In March, Utah Governor Spencer Cox signed the Utah Consumer Privacy Act (UCPA). Once it goes into effect early next year, it will provide consumers with greater protections and powers as it relates to their personal and sensitive data and how it is used and shared by companies.
While the UCPA is viewed as less onerous in the requirements it places on businesses, it is no doubt another next step in the creation of laws that will more strictly govern consumer data across the country. Utah consumers will have new powers over the collection of personal data and the right to opt-out of having their data shared and repurposed for marketing and advertising.
The implication for enterprises reliant on third-party data for marketing and targeting is significant. Companies desperate to understand and anticipate customer needs, preferences and habits to personalize experiences and market effectively could find pipelines to critical data and insights further siphoned off. It’s the primary reason why it has been predicted that brands will know and have insights into fewer than 20% of their customers in the years to come.
But it is also the reason why billing data is poised to become an even more valuable source of customer insights than it already is.
In addition to serving as a record for what needs to be invoiced, entitled and provisioned, billing data can yield in-depth insights into customer activity, revealing what a customer has purchased and when, the payment method used, service fees charges, changes to the subscription life cycle and much more. Billing data has the potential to plug some of the significant data gaps that enterprises will be forced to wrestle with as more data privacy laws emerge.
Best of all, billing data is first-party data, collected, owned and managed by the enterprise.
To date, billing data has primarily fallen under the purview of organizational finance teams. Enterprises seeking usable and contextual data related to customer experiences and relationships must begin to see billing data as a first-party data strategy and extend its availability beyond finance teams to the wider organization.
Modern billing platforms, like Aria’s, can feed data directly into data lakes and warehouses where it can be merged with available data from other sources to generate a more complete picture of the health of a customer relationship and generate deeper predictive insights about customer behavior.
The passage of the Utah legislation is the continuation of a trend that began in earnest with GDPR in the EU and the California Consumer Protection Act. Utah is the fourth state to enact data privacy laws, but similar bills are presently under consideration in 29 additional states, with the possibility of federal legislation looming as well.

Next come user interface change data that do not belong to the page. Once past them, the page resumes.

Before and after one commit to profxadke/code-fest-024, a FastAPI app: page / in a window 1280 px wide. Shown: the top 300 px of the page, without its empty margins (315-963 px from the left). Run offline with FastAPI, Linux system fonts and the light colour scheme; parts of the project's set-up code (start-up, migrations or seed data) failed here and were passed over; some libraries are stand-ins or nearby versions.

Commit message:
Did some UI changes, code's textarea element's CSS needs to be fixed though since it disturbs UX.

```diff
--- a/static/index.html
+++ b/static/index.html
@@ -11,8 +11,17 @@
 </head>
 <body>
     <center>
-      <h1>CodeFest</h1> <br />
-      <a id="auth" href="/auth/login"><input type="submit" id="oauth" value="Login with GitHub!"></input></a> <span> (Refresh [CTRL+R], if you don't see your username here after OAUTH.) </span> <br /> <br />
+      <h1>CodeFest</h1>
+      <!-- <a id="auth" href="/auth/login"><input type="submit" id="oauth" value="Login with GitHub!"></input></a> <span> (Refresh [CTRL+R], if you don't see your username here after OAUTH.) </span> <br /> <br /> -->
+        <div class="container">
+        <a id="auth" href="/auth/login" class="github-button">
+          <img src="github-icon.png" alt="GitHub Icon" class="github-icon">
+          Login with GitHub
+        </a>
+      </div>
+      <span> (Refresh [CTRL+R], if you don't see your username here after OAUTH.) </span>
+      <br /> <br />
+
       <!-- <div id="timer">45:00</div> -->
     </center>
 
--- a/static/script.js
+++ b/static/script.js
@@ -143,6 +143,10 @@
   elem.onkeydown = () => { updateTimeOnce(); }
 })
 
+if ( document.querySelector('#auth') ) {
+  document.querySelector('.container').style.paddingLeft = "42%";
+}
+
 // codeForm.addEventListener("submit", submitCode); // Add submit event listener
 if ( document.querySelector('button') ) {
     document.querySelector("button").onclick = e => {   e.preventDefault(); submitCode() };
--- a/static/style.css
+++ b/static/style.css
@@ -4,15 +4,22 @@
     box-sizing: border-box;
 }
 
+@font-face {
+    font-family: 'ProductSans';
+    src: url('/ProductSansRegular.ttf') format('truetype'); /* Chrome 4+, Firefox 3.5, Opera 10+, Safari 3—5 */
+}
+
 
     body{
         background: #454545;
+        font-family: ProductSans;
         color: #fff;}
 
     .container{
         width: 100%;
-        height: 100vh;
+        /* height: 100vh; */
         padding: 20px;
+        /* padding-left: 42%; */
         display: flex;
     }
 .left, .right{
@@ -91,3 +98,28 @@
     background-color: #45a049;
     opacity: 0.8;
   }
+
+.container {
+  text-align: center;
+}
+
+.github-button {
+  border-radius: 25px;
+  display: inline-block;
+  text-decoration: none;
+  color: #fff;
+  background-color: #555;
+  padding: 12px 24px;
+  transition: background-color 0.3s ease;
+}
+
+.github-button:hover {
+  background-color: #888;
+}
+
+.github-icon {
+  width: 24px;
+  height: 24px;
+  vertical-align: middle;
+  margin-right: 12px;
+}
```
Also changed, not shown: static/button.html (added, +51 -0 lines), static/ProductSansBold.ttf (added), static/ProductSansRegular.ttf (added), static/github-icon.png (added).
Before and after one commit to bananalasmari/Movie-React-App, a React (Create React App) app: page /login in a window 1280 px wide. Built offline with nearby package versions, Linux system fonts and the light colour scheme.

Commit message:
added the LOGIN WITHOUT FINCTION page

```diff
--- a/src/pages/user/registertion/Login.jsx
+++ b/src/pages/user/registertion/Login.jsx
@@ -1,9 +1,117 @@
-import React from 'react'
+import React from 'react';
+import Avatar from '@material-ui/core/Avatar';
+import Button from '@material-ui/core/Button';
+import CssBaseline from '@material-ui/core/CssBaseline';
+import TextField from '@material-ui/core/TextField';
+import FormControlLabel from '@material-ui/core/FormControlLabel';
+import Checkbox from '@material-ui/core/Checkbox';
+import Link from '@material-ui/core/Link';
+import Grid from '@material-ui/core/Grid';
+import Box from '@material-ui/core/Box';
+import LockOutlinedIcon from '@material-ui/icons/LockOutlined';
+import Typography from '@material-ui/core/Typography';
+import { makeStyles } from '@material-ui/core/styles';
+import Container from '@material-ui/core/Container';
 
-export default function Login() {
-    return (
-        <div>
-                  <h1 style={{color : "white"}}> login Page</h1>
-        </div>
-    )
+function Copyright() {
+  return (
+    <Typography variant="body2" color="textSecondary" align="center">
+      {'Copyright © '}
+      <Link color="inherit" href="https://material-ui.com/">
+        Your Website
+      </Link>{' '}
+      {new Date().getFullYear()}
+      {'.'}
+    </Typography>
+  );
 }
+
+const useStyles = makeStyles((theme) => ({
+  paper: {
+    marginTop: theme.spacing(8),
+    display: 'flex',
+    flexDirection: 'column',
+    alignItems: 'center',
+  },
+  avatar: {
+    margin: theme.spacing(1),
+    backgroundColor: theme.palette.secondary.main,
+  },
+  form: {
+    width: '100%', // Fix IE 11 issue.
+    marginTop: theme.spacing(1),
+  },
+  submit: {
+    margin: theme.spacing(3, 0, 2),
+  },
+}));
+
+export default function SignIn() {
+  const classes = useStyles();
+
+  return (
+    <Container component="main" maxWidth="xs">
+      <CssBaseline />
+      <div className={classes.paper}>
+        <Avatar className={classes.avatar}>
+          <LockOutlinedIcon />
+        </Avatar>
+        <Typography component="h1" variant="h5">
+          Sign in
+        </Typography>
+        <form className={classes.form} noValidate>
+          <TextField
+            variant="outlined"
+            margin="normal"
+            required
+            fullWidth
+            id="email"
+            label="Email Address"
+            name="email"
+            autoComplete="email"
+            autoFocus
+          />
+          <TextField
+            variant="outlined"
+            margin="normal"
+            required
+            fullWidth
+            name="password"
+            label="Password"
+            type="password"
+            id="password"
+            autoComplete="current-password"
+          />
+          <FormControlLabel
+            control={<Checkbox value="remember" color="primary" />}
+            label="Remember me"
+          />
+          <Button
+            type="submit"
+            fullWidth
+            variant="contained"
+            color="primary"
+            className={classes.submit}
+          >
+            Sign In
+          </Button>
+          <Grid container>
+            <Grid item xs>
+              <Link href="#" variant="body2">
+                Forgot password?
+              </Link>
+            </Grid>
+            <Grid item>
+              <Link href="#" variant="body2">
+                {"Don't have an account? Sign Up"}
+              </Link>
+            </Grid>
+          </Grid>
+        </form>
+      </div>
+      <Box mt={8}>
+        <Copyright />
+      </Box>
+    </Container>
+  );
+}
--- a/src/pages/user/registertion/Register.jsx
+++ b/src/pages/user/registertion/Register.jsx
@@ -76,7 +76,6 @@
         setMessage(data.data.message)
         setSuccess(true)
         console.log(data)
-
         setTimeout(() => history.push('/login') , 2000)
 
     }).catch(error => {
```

These realities, combined with other factors such as the disappearance of 3rd-party cookies, will more deeply underscore the importance of billing data. In a world of enhanced data protection, enterprises capable of capturing and actionizing billing data and unlocking insights contained within will have a distinct competitive advantage.